Best Used: SuSE is best used on both laptops and desktops as there is extensive support for both in terms of open source and commercial drivers and software.

Current Notes: Despite the Microvell deal, openSuSE 10.2 contains real innovation when it comes to the desktop. KDE looks like any other KDE desktop I have used, but with one exception. The menu has been replaced with a window that allows you to scroll history, applications, logout options, and opens to a favorites page with common applications such as DigiKam, OpenOffice.org, amaroK, and Firefox (now at 2.0). The window takes up only a small amount of screen real estate rather than having the menus cover the entire screen, especially if you have a lot of applications installed.

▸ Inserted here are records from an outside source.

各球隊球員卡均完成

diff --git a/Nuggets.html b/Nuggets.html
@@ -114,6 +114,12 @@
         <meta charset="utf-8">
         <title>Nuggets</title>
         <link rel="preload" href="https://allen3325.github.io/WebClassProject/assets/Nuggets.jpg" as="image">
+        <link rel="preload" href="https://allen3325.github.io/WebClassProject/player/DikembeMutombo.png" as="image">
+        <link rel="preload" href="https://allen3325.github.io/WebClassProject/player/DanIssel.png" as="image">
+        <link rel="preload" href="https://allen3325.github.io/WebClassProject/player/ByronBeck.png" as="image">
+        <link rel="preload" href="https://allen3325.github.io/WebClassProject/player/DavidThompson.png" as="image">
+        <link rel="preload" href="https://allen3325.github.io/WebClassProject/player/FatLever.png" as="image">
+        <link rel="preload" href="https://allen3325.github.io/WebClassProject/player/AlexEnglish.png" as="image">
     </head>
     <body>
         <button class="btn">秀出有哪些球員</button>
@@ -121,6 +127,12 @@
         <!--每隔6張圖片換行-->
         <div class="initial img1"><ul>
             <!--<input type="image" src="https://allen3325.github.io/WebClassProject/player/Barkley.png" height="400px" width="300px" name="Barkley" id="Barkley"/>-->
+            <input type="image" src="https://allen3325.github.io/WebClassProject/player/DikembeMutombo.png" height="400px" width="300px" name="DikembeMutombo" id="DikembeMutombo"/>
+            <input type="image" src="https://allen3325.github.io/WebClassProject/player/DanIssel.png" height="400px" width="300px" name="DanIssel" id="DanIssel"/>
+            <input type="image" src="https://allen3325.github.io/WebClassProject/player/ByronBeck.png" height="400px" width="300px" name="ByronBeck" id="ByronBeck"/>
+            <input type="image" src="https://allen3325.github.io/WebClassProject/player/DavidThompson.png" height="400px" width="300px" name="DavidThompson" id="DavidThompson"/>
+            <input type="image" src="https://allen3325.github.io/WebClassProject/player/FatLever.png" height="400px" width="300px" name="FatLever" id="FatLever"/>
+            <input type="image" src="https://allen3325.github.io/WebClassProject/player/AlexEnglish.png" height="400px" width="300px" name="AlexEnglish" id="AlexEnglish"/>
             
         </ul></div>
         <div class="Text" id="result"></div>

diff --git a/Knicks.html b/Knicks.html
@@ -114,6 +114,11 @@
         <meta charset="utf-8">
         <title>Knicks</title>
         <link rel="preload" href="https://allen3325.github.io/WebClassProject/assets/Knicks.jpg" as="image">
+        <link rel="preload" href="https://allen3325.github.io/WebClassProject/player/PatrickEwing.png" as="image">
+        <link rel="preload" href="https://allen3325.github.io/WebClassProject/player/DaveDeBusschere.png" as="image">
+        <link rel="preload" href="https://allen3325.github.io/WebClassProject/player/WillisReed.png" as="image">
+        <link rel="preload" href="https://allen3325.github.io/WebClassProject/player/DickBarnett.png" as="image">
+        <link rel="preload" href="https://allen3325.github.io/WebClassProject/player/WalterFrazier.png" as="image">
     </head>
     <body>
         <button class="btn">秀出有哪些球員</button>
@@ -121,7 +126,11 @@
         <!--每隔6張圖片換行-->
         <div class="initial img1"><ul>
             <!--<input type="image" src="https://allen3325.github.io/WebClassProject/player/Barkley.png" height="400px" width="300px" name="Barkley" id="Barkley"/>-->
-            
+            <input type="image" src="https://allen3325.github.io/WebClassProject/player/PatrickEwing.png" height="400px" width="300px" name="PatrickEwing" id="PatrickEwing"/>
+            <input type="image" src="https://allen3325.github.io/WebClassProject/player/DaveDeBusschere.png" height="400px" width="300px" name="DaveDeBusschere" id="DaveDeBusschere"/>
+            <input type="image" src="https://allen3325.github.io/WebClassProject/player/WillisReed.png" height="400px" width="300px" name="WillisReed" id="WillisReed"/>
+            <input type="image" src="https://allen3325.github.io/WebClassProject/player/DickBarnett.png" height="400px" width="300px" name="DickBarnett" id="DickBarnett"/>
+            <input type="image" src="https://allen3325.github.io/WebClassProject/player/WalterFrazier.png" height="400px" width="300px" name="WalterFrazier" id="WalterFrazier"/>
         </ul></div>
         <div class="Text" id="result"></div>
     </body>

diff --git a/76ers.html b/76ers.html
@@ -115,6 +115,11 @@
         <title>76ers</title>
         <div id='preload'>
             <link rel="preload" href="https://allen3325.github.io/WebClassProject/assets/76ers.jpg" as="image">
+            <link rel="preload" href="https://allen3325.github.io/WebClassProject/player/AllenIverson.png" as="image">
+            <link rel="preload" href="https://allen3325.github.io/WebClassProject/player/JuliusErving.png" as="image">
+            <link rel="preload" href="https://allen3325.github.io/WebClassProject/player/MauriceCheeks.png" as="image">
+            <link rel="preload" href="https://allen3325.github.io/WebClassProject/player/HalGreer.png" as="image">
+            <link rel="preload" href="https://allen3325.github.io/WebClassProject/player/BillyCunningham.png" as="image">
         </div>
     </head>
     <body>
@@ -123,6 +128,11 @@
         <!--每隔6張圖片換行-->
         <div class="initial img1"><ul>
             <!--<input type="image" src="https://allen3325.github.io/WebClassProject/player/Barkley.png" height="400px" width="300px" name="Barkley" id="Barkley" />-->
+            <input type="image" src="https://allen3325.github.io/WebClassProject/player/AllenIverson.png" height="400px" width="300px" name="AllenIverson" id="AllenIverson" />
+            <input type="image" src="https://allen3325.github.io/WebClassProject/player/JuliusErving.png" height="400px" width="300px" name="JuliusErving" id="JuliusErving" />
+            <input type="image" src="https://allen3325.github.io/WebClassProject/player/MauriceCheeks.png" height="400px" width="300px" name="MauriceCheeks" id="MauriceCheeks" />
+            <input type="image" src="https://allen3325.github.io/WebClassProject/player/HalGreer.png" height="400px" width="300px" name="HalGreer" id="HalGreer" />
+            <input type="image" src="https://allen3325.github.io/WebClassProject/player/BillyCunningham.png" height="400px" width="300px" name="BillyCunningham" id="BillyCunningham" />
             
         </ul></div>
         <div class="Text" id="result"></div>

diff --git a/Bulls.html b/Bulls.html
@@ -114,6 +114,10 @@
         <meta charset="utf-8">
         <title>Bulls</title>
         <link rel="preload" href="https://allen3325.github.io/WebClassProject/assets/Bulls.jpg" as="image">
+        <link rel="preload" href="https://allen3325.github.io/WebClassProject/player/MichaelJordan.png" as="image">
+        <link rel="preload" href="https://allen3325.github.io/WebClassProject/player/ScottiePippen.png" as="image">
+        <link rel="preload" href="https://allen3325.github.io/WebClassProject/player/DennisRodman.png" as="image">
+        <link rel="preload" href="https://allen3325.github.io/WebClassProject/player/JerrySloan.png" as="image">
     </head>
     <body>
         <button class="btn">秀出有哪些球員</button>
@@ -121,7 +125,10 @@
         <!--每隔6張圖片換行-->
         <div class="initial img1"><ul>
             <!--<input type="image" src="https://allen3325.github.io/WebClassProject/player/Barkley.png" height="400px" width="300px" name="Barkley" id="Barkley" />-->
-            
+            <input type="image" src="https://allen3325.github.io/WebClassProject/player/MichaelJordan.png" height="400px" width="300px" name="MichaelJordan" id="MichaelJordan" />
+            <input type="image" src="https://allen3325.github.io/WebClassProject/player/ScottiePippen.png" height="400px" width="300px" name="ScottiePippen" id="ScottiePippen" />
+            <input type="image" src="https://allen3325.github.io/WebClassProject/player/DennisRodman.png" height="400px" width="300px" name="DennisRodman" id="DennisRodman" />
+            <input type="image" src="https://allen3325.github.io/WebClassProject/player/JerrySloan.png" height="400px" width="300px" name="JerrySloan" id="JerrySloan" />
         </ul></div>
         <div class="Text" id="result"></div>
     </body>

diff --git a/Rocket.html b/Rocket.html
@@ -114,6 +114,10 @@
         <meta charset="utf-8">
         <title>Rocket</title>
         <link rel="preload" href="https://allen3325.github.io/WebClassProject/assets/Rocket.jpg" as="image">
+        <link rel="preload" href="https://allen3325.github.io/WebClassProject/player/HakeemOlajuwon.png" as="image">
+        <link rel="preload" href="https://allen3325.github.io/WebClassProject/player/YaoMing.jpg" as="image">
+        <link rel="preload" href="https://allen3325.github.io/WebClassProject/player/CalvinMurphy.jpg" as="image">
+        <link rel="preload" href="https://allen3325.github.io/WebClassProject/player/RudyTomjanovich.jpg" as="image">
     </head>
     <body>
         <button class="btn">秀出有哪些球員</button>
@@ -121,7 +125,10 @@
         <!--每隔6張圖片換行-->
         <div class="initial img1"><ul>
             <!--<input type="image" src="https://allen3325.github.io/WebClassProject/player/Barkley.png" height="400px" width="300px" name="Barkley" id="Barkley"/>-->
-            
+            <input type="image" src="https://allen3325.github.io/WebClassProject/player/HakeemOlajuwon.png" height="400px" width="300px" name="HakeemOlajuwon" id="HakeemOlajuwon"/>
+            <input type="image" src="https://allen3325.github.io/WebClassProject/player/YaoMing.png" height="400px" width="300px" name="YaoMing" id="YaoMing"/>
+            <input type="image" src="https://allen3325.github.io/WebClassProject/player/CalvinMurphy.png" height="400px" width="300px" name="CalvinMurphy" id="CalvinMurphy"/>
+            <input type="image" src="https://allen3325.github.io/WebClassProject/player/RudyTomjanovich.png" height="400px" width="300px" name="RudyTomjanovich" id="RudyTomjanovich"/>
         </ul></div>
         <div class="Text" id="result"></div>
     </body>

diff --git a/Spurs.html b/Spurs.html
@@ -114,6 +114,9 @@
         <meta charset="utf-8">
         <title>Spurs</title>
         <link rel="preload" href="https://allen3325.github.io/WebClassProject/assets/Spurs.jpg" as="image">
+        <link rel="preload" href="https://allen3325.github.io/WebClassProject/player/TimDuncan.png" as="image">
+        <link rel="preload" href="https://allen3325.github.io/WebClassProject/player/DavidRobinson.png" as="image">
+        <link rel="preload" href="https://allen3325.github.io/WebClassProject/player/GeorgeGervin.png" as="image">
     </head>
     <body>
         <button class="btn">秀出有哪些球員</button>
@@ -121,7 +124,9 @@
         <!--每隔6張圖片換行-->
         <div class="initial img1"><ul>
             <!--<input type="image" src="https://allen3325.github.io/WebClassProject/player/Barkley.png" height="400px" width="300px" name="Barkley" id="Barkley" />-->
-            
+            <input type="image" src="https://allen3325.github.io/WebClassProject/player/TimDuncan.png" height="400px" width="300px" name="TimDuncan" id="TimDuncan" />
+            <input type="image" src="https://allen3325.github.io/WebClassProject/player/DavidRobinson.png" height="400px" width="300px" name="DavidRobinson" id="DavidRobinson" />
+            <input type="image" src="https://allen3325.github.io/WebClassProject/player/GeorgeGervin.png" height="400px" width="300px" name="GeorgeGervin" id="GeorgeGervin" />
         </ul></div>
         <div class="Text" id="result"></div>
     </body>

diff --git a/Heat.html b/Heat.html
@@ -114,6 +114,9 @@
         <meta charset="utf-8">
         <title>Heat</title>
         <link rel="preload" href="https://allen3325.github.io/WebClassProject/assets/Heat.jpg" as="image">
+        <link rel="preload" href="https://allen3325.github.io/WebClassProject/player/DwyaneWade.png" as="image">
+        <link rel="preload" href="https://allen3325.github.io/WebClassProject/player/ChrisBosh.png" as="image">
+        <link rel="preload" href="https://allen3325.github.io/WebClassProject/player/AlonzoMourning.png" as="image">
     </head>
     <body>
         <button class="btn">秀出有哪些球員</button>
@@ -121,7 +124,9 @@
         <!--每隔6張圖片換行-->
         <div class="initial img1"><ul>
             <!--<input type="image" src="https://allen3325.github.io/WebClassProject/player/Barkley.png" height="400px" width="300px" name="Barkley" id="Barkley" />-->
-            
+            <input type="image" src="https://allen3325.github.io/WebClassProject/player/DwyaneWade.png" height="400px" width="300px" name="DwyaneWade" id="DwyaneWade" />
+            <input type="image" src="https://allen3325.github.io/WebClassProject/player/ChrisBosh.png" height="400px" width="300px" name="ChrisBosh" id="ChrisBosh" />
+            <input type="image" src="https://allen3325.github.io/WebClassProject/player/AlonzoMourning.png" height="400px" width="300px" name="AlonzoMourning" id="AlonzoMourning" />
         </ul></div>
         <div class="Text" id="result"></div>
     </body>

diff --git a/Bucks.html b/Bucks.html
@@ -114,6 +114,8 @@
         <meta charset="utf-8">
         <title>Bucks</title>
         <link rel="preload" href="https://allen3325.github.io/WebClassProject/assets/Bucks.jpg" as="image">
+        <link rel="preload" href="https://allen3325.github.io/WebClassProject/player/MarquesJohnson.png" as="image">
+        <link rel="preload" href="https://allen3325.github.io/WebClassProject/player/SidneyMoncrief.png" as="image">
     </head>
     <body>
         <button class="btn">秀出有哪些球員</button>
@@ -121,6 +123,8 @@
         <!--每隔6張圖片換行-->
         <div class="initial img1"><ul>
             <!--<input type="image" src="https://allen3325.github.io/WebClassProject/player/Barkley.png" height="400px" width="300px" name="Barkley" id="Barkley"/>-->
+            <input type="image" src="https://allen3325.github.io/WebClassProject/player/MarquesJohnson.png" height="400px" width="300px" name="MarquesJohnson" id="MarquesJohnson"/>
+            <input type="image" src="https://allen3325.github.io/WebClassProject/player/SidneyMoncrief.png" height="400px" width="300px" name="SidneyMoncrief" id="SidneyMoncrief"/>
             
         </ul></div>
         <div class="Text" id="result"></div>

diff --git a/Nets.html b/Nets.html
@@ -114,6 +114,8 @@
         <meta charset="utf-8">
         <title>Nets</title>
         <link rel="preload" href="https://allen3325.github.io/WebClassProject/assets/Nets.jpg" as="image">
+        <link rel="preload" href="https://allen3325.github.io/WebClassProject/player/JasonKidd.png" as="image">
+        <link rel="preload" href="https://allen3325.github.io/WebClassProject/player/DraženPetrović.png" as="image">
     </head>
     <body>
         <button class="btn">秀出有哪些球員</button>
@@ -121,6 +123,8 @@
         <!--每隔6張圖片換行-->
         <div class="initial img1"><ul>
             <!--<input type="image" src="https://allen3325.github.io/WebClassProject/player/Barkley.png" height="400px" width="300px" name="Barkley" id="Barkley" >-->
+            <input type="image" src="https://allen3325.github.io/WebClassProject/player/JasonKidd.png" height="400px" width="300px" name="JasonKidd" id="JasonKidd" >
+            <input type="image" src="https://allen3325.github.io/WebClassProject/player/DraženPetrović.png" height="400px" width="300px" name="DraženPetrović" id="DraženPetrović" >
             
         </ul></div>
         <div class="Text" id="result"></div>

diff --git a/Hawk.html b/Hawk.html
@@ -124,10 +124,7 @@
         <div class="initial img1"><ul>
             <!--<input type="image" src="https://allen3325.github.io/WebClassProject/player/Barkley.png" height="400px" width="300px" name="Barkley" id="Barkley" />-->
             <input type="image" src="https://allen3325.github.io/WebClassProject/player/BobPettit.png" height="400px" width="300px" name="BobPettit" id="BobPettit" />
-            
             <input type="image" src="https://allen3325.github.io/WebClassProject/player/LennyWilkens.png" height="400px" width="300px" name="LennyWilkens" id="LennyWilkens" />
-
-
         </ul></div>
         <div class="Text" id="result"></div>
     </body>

The same is true for the GNOME desktop. By default, GNOME is setup the same as the KDE desktop, i.e. with the panel at the bottom. After moving the panel to the top and creating a new panel (to make GNOME more like the GNOME that it is supposed to be), I was surprised to find that Novell implemented a similar window approach used in current versions of SLED instead of the traditional menu.

Having used both KDE and GNOME, I like the consistency of the menu setup. However, if you are used to using only GNOME, this may not be a welcome change, especially if you use multiple distributions.

This change was intended for those used to doing things the XP and/or Vista way.

Now the downside. Some applications such as the TeXmacs (TeX editor) package that comes with 10.2, no longer run under openSuSE 10.2 (a real disappointment, and very much pointless to include the RPM in the first place). Much of these packages are not GNOME or KDE applications, but I value these applications nevertheless. amaroK included MP3 support in openSuSE 10.1. The amaroK in 10.2, sadly does not include MP3 support, although you can install the support from additional third party repositories. The good news here is that the Banshee player makes up for that shortcoming.


-- Patrick G Horneker 2007-18-18 (updated)